- DATA UNDER STUDY -

-- Opening Marker --

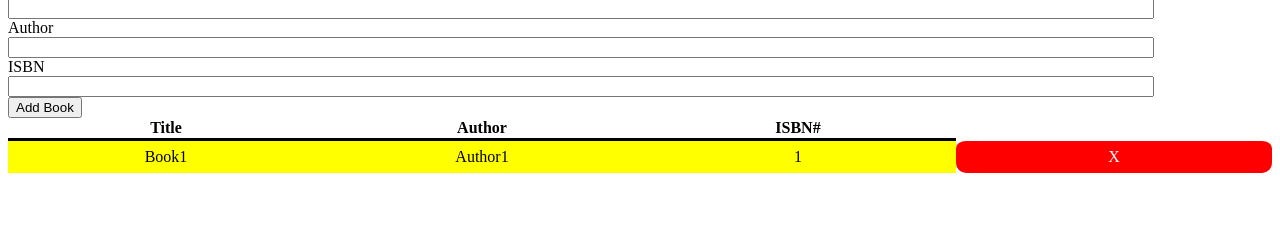
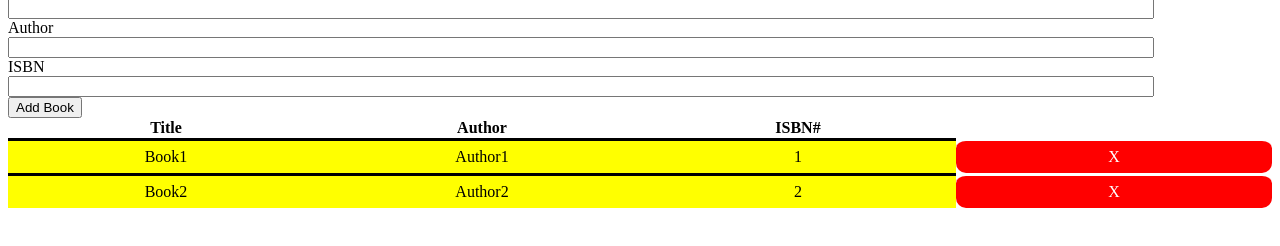
Before and after one commit to acciojob/book-list-imsunokdir, a website: page main.html in a window 1280 px wide. Shown: the part 100-346 px from the top of the page. Drawn offline with Linux system fonts and the light colour scheme.

Commit message:
created a submission

```diff
--- a/main.html
+++ b/main.html
@@ -42,6 +42,12 @@
 				<td>1</td>
 				<td class="delete">X</td>
 			</tr>
+						<tr>
+				<td>Book2</td>
+				<td>Author2</td>
+				<td>2</td>
+				<td class="delete">X</td>
+			</tr>
 		</tbody>
 	</table>
     <script type="text/javascript" src="./script.js">
```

-- Closing Marker --

- ACTION ITEM -
List, from the entries above, every line in which the word "delete" shows up.

- EXPECTED ANSWER -
 				<td class="delete">X</td>
+				<td class="delete">X</td>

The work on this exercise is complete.